━━━━━ Dataset records ━━━━━

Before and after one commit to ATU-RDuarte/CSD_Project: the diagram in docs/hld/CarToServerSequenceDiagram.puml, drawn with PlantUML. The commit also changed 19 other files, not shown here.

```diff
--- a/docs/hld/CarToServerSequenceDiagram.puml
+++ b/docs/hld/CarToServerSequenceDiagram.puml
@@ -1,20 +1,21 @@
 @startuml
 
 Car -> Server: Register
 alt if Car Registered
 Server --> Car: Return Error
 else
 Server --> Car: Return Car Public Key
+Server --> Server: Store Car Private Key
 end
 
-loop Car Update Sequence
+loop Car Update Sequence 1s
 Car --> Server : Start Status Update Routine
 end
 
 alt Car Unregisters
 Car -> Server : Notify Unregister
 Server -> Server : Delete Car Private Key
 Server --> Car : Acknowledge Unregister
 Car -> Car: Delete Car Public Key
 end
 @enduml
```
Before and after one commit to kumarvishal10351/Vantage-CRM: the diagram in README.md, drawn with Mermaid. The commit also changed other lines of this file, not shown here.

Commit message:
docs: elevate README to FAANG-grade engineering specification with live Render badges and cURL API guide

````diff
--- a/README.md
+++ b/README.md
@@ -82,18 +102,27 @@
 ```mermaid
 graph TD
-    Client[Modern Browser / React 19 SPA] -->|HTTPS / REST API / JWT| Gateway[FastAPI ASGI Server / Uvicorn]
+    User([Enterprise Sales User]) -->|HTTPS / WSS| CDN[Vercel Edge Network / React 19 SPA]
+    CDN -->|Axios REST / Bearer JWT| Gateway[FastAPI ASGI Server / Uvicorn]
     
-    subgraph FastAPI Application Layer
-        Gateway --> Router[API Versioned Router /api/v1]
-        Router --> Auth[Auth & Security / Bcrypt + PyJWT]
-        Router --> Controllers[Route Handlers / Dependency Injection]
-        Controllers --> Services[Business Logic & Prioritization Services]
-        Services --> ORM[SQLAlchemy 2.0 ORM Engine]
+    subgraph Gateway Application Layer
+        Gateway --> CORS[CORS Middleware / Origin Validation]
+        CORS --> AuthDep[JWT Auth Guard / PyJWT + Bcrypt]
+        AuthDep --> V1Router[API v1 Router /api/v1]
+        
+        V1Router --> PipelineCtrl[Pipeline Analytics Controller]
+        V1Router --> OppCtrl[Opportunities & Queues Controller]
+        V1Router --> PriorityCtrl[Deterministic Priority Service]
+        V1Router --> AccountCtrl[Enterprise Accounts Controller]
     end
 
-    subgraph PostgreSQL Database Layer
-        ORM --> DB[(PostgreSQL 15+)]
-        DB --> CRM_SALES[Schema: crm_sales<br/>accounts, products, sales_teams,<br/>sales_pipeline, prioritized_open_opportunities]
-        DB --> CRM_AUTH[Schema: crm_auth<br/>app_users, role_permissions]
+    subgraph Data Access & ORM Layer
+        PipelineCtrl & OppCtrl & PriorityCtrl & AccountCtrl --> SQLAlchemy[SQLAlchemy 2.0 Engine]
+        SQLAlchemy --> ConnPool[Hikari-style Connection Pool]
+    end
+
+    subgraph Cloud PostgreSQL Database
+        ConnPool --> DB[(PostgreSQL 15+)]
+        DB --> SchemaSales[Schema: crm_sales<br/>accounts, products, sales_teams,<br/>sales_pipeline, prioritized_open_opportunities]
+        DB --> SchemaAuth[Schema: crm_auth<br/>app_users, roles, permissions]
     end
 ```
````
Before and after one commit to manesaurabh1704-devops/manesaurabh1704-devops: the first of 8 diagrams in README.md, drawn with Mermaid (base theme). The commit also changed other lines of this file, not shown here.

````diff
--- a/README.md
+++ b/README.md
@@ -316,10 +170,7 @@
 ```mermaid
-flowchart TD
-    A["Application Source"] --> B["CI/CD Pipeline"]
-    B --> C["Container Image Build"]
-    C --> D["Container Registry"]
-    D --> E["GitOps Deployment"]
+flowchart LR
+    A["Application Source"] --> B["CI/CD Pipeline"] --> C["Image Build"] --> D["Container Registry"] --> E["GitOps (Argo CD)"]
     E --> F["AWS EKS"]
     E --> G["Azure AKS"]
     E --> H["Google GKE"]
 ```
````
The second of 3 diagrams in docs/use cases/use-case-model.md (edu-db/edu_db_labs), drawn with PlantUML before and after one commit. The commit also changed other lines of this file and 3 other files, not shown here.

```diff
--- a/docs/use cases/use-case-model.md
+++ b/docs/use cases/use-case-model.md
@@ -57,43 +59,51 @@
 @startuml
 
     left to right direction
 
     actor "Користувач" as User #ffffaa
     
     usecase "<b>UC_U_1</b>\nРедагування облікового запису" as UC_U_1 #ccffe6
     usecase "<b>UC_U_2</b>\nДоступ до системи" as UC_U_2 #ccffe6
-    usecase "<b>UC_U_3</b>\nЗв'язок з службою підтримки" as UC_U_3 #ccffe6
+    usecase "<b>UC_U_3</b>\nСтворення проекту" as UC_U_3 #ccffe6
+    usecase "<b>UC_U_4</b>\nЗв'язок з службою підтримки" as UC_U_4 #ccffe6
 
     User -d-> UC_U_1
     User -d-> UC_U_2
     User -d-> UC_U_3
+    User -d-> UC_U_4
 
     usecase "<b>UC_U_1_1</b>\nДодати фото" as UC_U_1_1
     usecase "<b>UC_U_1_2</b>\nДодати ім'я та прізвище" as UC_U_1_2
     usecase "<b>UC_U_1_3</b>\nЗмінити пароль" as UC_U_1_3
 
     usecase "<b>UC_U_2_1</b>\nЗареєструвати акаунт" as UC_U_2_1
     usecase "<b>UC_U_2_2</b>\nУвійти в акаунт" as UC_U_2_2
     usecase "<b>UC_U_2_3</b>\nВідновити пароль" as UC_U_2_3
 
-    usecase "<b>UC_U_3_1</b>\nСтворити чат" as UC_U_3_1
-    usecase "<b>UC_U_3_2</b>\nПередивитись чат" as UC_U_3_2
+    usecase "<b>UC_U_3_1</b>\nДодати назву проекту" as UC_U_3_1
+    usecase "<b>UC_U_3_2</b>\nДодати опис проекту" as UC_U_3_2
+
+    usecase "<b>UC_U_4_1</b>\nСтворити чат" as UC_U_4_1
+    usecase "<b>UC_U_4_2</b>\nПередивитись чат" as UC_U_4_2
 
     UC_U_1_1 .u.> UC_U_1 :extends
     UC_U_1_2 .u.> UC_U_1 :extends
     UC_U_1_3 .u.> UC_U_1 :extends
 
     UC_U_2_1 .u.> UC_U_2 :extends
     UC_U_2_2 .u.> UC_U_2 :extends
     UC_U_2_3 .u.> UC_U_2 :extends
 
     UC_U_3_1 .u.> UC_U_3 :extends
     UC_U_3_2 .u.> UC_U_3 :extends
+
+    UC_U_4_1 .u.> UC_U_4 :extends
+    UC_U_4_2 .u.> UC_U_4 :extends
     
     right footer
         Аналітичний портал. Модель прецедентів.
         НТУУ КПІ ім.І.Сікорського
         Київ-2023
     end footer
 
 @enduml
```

━━━━━

Problem to solve:
Word for word, write out each of the records above.

Response box:
Before and after one commit to ATU-RDuarte/CSD_Project: the diagram in docs/hld/CarToServerSequenceDiagram.puml, drawn with PlantUML. The commit also changed 19 other files, not shown here.

```diff
--- a/docs/hld/CarToServerSequenceDiagram.puml
+++ b/docs/hld/CarToServerSequenceDiagram.puml
@@ -1,20 +1,21 @@
 @startuml
 
 Car -> Server: Register
 alt if Car Registered
 Server --> Car: Return Error
 else
 Server --> Car: Return Car Public Key
+Server --> Server: Store Car Private Key
 end
 
-loop Car Update Sequence
+loop Car Update Sequence 1s
 Car --> Server : Start Status Update Routine
 end
 
 alt Car Unregisters
 Car -> Server : Notify Unregister
 Server -> Server : Delete Car Private Key
 Server --> Car : Acknowledge Unregister
 Car -> Car: Delete Car Public Key
 end
 @enduml
```
Before and after one commit to kumarvishal10351/Vantage-CRM: the diagram in README.md, drawn with Mermaid. The commit also changed other lines of this file, not shown here.

Commit message:
docs: elevate README to FAANG-grade engineering specification with live Render badges and cURL API guide

````diff
--- a/README.md
+++ b/README.md
@@ -82,18 +102,27 @@
 ```mermaid
 graph TD
-    Client[Modern Browser / React 19 SPA] -->|HTTPS / REST API / JWT| Gateway[FastAPI ASGI Server / Uvicorn]
+    User([Enterprise Sales User]) -->|HTTPS / WSS| CDN[Vercel Edge Network / React 19 SPA]
+    CDN -->|Axios REST / Bearer JWT| Gateway[FastAPI ASGI Server / Uvicorn]
     
-    subgraph FastAPI Application Layer
-        Gateway --> Router[API Versioned Router /api/v1]
-        Router --> Auth[Auth & Security / Bcrypt + PyJWT]
-        Router --> Controllers[Route Handlers / Dependency Injection]
-        Controllers --> Services[Business Logic & Prioritization Services]
-        Services --> ORM[SQLAlchemy 2.0 ORM Engine]
+    subgraph Gateway Application Layer
+        Gateway --> CORS[CORS Middleware / Origin Validation]
+        CORS --> AuthDep[JWT Auth Guard / PyJWT + Bcrypt]
+        AuthDep --> V1Router[API v1 Router /api/v1]
+        
+        V1Router --> PipelineCtrl[Pipeline Analytics Controller]
+        V1Router --> OppCtrl[Opportunities & Queues Controller]
+        V1Router --> PriorityCtrl[Deterministic Priority Service]
+        V1Router --> AccountCtrl[Enterprise Accounts Controller]
     end
 
-    subgraph PostgreSQL Database Layer
-        ORM --> DB[(PostgreSQL 15+)]
-        DB --> CRM_SALES[Schema: crm_sales<br/>accounts, products, sales_teams,<br/>sales_pipeline, prioritized_open_opportunities]
-        DB --> CRM_AUTH[Schema: crm_auth<br/>app_users, role_permissions]
+    subgraph Data Access & ORM Layer
+        PipelineCtrl & OppCtrl & PriorityCtrl & AccountCtrl --> SQLAlchemy[SQLAlchemy 2.0 Engine]
+        SQLAlchemy --> ConnPool[Hikari-style Connection Pool]
+    end
+
+    subgraph Cloud PostgreSQL Database
+        ConnPool --> DB[(PostgreSQL 15+)]
+        DB --> SchemaSales[Schema: crm_sales<br/>accounts, products, sales_teams,<br/>sales_pipeline, prioritized_open_opportunities]
+        DB --> SchemaAuth[Schema: crm_auth<br/>app_users, roles, permissions]
     end
 ```
````
Before and after one commit to manesaurabh1704-devops/manesaurabh1704-devops: the first of 8 diagrams in README.md, drawn with Mermaid (base theme). The commit also changed other lines of this file, not shown here.

````diff
--- a/README.md
+++ b/README.md
@@ -316,10 +170,7 @@
 ```mermaid
-flowchart TD
-    A["Application Source"] --> B["CI/CD Pipeline"]
-    B --> C["Container Image Build"]
-    C --> D["Container Registry"]
-    D --> E["GitOps Deployment"]
+flowchart LR
+    A["Application Source"] --> B["CI/CD Pipeline"] --> C["Image Build"] --> D["Container Registry"] --> E["GitOps (Argo CD)"]
     E --> F["AWS EKS"]
     E --> G["Azure AKS"]
     E --> H["Google GKE"]
 ```
````
The second of 3 diagrams in docs/use cases/use-case-model.md (edu-db/edu_db_labs), drawn with PlantUML before and after one commit. The commit also changed other lines of this file and 3 other files, not shown here.

```diff
--- a/docs/use cases/use-case-model.md
+++ b/docs/use cases/use-case-model.md
@@ -57,43 +59,51 @@
 @startuml
 
     left to right direction
 
     actor "Користувач" as User #ffffaa
     
     usecase "<b>UC_U_1</b>\nРедагування облікового запису" as UC_U_1 #ccffe6
     usecase "<b>UC_U_2</b>\nДоступ до системи" as UC_U_2 #ccffe6
-    usecase "<b>UC_U_3</b>\nЗв'язок з службою підтримки" as UC_U_3 #ccffe6
+    usecase "<b>UC_U_3</b>\nСтворення проекту" as UC_U_3 #ccffe6
+    usecase "<b>UC_U_4</b>\nЗв'язок з службою підтримки" as UC_U_4 #ccffe6
 
     User -d-> UC_U_1
     User -d-> UC_U_2
     User -d-> UC_U_3
+    User -d-> UC_U_4
 
     usecase "<b>UC_U_1_1</b>\nДодати фото" as UC_U_1_1
     usecase "<b>UC_U_1_2</b>\nДодати ім'я та прізвище" as UC_U_1_2
     usecase "<b>UC_U_1_3</b>\nЗмінити пароль" as UC_U_1_3
 
     usecase "<b>UC_U_2_1</b>\nЗареєструвати акаунт" as UC_U_2_1
     usecase "<b>UC_U_2_2</b>\nУвійти в акаунт" as UC_U_2_2
     usecase "<b>UC_U_2_3</b>\nВідновити пароль" as UC_U_2_3
 
-    usecase "<b>UC_U_3_1</b>\nСтворити чат" as UC_U_3_1
-    usecase "<b>UC_U_3_2</b>\nПередивитись чат" as UC_U_3_2
+    usecase "<b>UC_U_3_1</b>\nДодати назву проекту" as UC_U_3_1
+    usecase "<b>UC_U_3_2</b>\nДодати опис проекту" as UC_U_3_2
+
+    usecase "<b>UC_U_4_1</b>\nСтворити чат" as UC_U_4_1
+    usecase "<b>UC_U_4_2</b>\nПередивитись чат" as UC_U_4_2
 
     UC_U_1_1 .u.> UC_U_1 :extends
     UC_U_1_2 .u.> UC_U_1 :extends
     UC_U_1_3 .u.> UC_U_1 :extends
 
     UC_U_2_1 .u.> UC_U_2 :extends
     UC_U_2_2 .u.> UC_U_2 :extends
     UC_U_2_3 .u.> UC_U_2 :extends
 
     UC_U_3_1 .u.> UC_U_3 :extends
     UC_U_3_2 .u.> UC_U_3 :extends
+
+    UC_U_4_1 .u.> UC_U_4 :extends
+    UC_U_4_2 .u.> UC_U_4 :extends
     
     right footer
         Аналітичний портал. Модель прецедентів.
         НТУУ КПІ ім.І.Сікорського
         Київ-2023
     end footer
 
 @enduml
```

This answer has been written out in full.